> [Task brief]:
Return all the entries below exactly as they were given.

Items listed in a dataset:

--------------------------------------------------

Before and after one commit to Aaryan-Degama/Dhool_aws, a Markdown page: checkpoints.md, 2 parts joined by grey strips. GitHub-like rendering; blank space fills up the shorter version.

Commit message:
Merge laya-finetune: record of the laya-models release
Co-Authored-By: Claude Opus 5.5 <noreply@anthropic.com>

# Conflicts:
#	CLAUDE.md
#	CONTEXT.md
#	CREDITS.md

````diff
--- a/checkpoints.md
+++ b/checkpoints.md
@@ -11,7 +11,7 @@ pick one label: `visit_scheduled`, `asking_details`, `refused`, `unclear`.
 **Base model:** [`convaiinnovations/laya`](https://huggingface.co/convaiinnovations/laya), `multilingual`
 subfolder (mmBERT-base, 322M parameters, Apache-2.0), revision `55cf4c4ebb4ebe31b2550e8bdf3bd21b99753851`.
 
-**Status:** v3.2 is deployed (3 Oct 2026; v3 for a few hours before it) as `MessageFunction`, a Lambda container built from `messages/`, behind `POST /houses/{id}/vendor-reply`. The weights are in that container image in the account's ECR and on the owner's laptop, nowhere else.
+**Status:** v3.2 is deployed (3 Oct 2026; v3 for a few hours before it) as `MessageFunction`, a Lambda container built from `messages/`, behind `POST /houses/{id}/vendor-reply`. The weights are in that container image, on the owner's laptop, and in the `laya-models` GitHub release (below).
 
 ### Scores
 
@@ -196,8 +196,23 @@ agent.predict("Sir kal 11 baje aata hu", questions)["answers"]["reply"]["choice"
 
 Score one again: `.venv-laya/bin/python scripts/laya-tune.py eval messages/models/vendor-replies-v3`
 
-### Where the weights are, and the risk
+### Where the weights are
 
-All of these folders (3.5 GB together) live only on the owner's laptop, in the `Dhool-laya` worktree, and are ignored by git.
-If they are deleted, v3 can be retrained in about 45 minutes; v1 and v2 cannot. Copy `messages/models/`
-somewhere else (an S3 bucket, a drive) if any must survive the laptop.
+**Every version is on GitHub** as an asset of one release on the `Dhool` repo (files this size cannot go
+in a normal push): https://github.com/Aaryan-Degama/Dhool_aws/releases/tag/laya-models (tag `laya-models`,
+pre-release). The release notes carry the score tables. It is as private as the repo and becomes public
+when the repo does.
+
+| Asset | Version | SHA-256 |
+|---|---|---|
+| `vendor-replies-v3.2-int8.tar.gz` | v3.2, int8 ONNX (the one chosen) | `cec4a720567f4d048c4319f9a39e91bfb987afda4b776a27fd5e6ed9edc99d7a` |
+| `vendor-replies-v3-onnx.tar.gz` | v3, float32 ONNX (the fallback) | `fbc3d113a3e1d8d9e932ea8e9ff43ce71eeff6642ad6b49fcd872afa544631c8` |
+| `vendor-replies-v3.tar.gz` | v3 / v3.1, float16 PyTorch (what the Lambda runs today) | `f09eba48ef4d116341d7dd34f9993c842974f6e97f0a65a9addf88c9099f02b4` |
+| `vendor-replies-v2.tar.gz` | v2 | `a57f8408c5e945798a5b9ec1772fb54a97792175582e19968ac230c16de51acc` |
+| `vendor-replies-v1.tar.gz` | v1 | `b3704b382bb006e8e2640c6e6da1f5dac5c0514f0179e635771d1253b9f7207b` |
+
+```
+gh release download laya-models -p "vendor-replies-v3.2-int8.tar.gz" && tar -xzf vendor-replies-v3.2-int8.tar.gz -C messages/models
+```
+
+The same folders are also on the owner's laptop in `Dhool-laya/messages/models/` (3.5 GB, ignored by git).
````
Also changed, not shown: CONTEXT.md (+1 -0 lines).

--------------------------------------------------

> [Response box]:
Before and after one commit to Aaryan-Degama/Dhool_aws, a Markdown page: checkpoints.md, 2 parts joined by grey strips. GitHub-like rendering; blank space fills up the shorter version.

Commit message:
Merge laya-finetune: record of the laya-models release
Co-Authored-By: Claude Opus 5.5 <noreply@anthropic.com>

# Conflicts:
#	CLAUDE.md
#	CONTEXT.md
#	CREDITS.md

````diff
--- a/checkpoints.md
+++ b/checkpoints.md
@@ -11,7 +11,7 @@ pick one label: `visit_scheduled`, `asking_details`, `refused`, `unclear`.
 **Base model:** [`convaiinnovations/laya`](https://huggingface.co/convaiinnovations/laya), `multilingual`
 subfolder (mmBERT-base, 322M parameters, Apache-2.0), revision `55cf4c4ebb4ebe31b2550e8bdf3bd21b99753851`.
 
-**Status:** v3.2 is deployed (3 Oct 2026; v3 for a few hours before it) as `MessageFunction`, a Lambda container built from `messages/`, behind `POST /houses/{id}/vendor-reply`. The weights are in that container image in the account's ECR and on the owner's laptop, nowhere else.
+**Status:** v3.2 is deployed (3 Oct 2026; v3 for a few hours before it) as `MessageFunction`, a Lambda container built from `messages/`, behind `POST /houses/{id}/vendor-reply`. The weights are in that container image, on the owner's laptop, and in the `laya-models` GitHub release (below).
 
 ### Scores
 
@@ -196,8 +196,23 @@ agent.predict("Sir kal 11 baje aata hu", questions)["answers"]["reply"]["choice"
 
 Score one again: `.venv-laya/bin/python scripts/laya-tune.py eval messages/models/vendor-replies-v3`
 
-### Where the weights are, and the risk
+### Where the weights are
 
-All of these folders (3.5 GB together) live only on the owner's laptop, in the `Dhool-laya` worktree, and are ignored by git.
-If they are deleted, v3 can be retrained in about 45 minutes; v1 and v2 cannot. Copy `messages/models/`
-somewhere else (an S3 bucket, a drive) if any must survive the laptop.
+**Every version is on GitHub** as an asset of one release on the `Dhool` repo (files this size cannot go
+in a normal push): https://github.com/Aaryan-Degama/Dhool_aws/releases/tag/laya-models (tag `laya-models`,
+pre-release). The release notes carry the score tables. It is as private as the repo and becomes public
+when the repo does.
+
+| Asset | Version | SHA-256 |
+|---|---|---|
+| `vendor-replies-v3.2-int8.tar.gz` | v3.2, int8 ONNX (the one chosen) | `cec4a720567f4d048c4319f9a39e91bfb987afda4b776a27fd5e6ed9edc99d7a` |
+| `vendor-replies-v3-onnx.tar.gz` | v3, float32 ONNX (the fallback) | `fbc3d113a3e1d8d9e932ea8e9ff43ce71eeff6642ad6b49fcd872afa544631c8` |
+| `vendor-replies-v3.tar.gz` | v3 / v3.1, float16 PyTorch (what the Lambda runs today) | `f09eba48ef4d116341d7dd34f9993c842974f6e97f0a65a9addf88c9099f02b4` |
+| `vendor-replies-v2.tar.gz` | v2 | `a57f8408c5e945798a5b9ec1772fb54a97792175582e19968ac230c16de51acc` |
+| `vendor-replies-v1.tar.gz` | v1 | `b3704b382bb006e8e2640c6e6da1f5dac5c0514f0179e635771d1253b9f7207b` |
+
+```
+gh release download laya-models -p "vendor-replies-v3.2-int8.tar.gz" && tar -xzf vendor-replies-v3.2-int8.tar.gz -C messages/models
+```
+
+The same folders are also on the owner's laptop in `Dhool-laya/messages/models/` (3.5 GB, ignored by git).
````
Also changed, not shown: CONTEXT.md (+1 -0 lines).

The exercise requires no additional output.